- [WHAT IS REQUIRED] From the data below, give the number of lines holding the word "half", with nothing else added.

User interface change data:
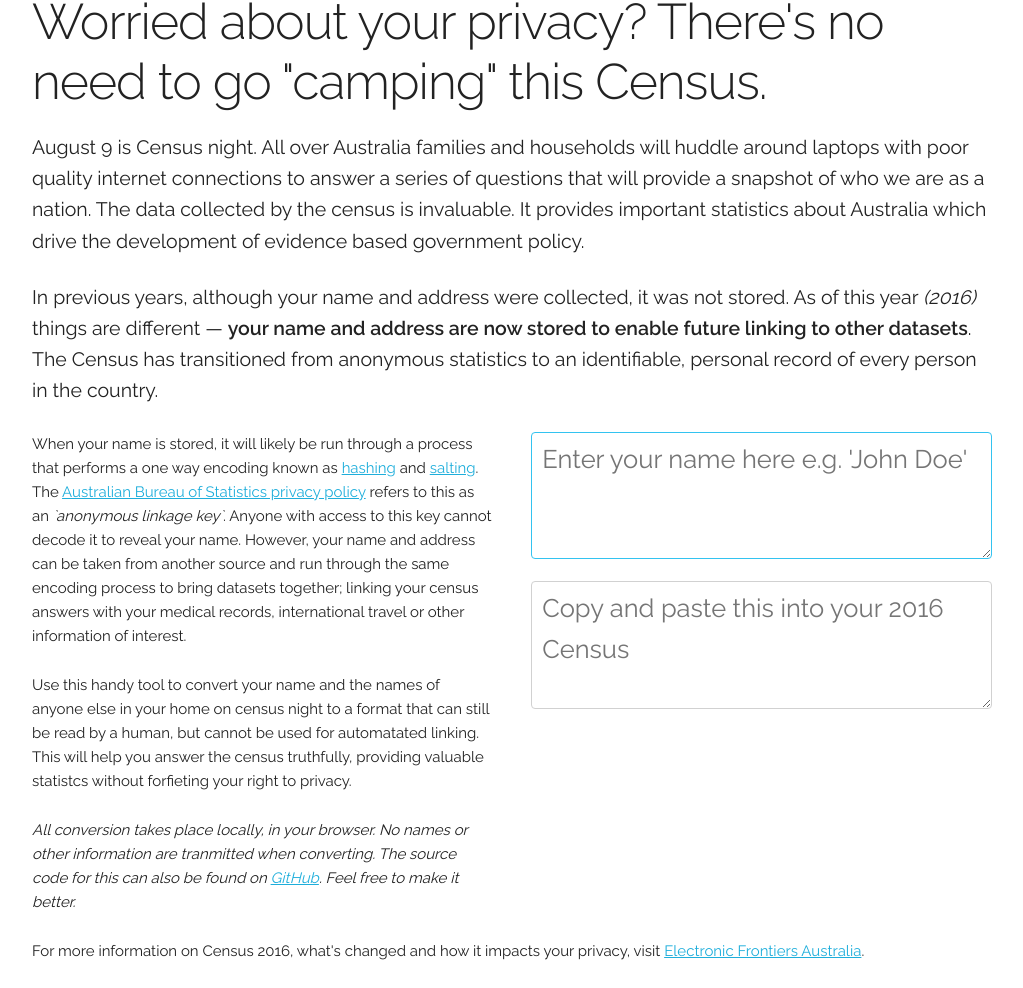
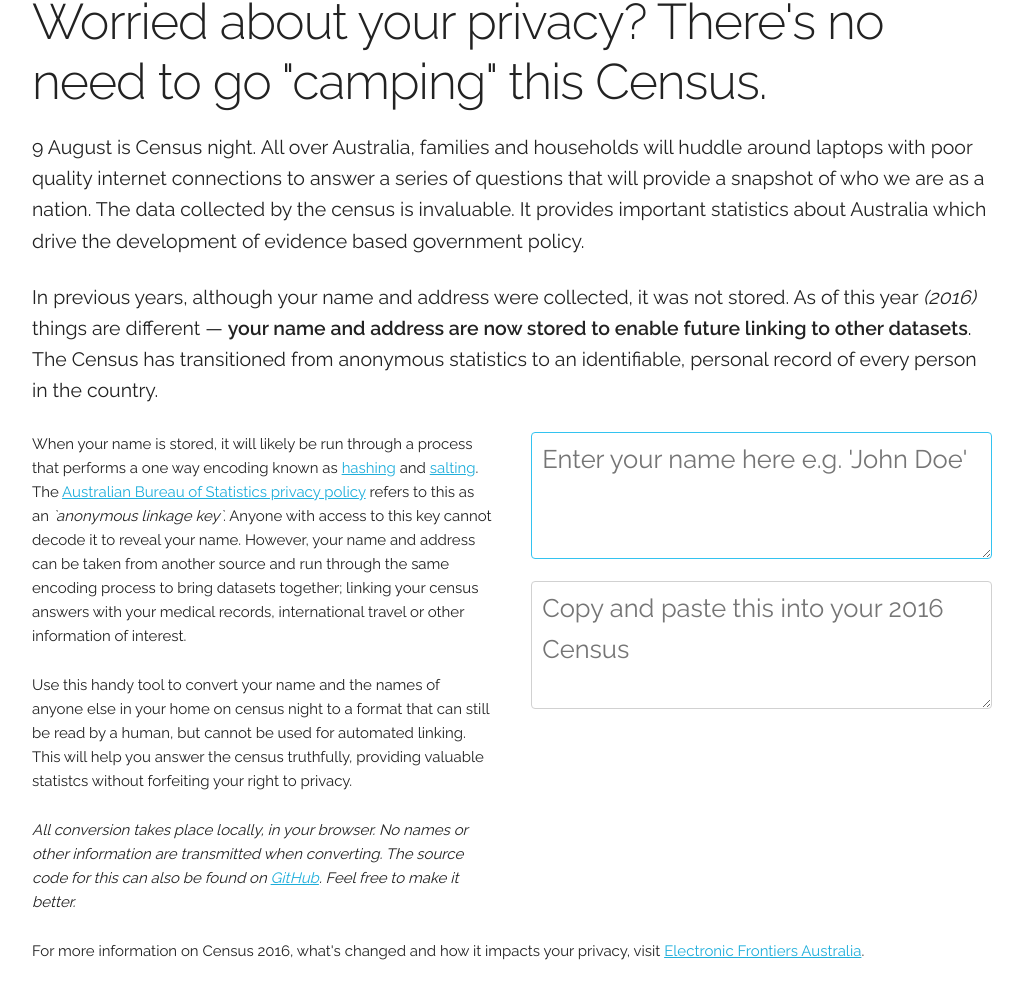
Before and after one commit to kimburgess/censusfail, a plain HTML site: page index.html in a window 1280 px wide. Shown: the part 152-1140 px from the top of the page, without its empty margins (128-1151 px from the left). Drawn offline with Linux system fonts and the light colour scheme.

Commit message:
fix spelling/grammar typos

```diff
--- a/index.html
+++ b/index.html
@@ -40,15 +40,15 @@
     <div class="row">
       <div id="intro" class="twelve column">
         <h1>Worried about your privacy? There's no need to go "camping" this Census.</h1>
-        <p>August 9 is Census night. All over Australia families and households will huddle around laptops with poor quality internet connections to answer a series of questions that will provide a snapshot of who we are as a nation. The data collected by the census is invaluable. It provides important statistics about Australia which drive the development of evidence based government policy.</p>
+        <p>9 August is Census night. All over Australia, families and households will huddle around laptops with poor quality internet connections to answer a series of questions that will provide a snapshot of who we are as a nation. The data collected by the census is invaluable. It provides important statistics about Australia which drive the development of evidence based government policy.</p>
         <p>In previous years, although your name and address were collected, it was not stored. As of this year <em>(2016)</em> things are different &mdash; <strong>your name and address are now stored to enable future linking to other datasets</strong>. The Census has transitioned from anonymous statistics to an identifiable, personal record of every person in the country.</p>
       </div>
     </div>
     <div class="row">
       <div id="details" class="one-half column">
         <p>When your name is stored, it will likely be run through a process that performs a one way encoding known as <a href="https://en.wikipedia.org/wiki/Cryptographic_hash_function">hashing</a> and <a href="https://en.wikipedia.org/wiki/Salt_(cryptography)">salting</a>. The <a href="http://www.abs.gov.au/websitedbs/censushome.nsf/home/privacy">Australian Bureau of Statistics privacy policy</a> refers to this as an <em>`anonymous linkage key`</em>. Anyone with access to this key cannot decode it to reveal your name. However, your name and address can be taken from another source and run through the same encoding process to bring datasets together; linking your census answers with your medical records, international travel or other information of interest.</p>
-        <p>Use this handy tool to convert your name and the names of anyone else in your home on census night to a format that can still be read by a human, but cannot be used for automatated linking. This will help you answer the census truthfully, providing valuable statistcs without forfieting your right to privacy.</p>
-        <p><em>All conversion takes place locally, in your browser. No names or other information are tranmitted when converting. The source code for this can also be found on <a href="https://github.com/KimBurgess/censusfail.com/tree/gh-pages">GitHub</a>. Feel free to make it better.</em></p>
+        <p>Use this handy tool to convert your name and the names of anyone else in your home on census night to a format that can still be read by a human, but cannot be used for automated linking. This will help you answer the census truthfully, providing valuable statistcs without forfeiting your right to privacy.</p>
+        <p><em>All conversion takes place locally, in your browser. No names or other information are transmitted when converting. The source code for this can also be found on <a href="https://github.com/KimBurgess/censusfail.com/tree/gh-pages">GitHub</a>. Feel free to make it better.</em></p>
       </div>
       <div class="one-half column">
         <textarea id="source" placeholder="Enter your name here e.g. 'John Doe'" autofocus></textarea>
```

- [SOLUTION] 2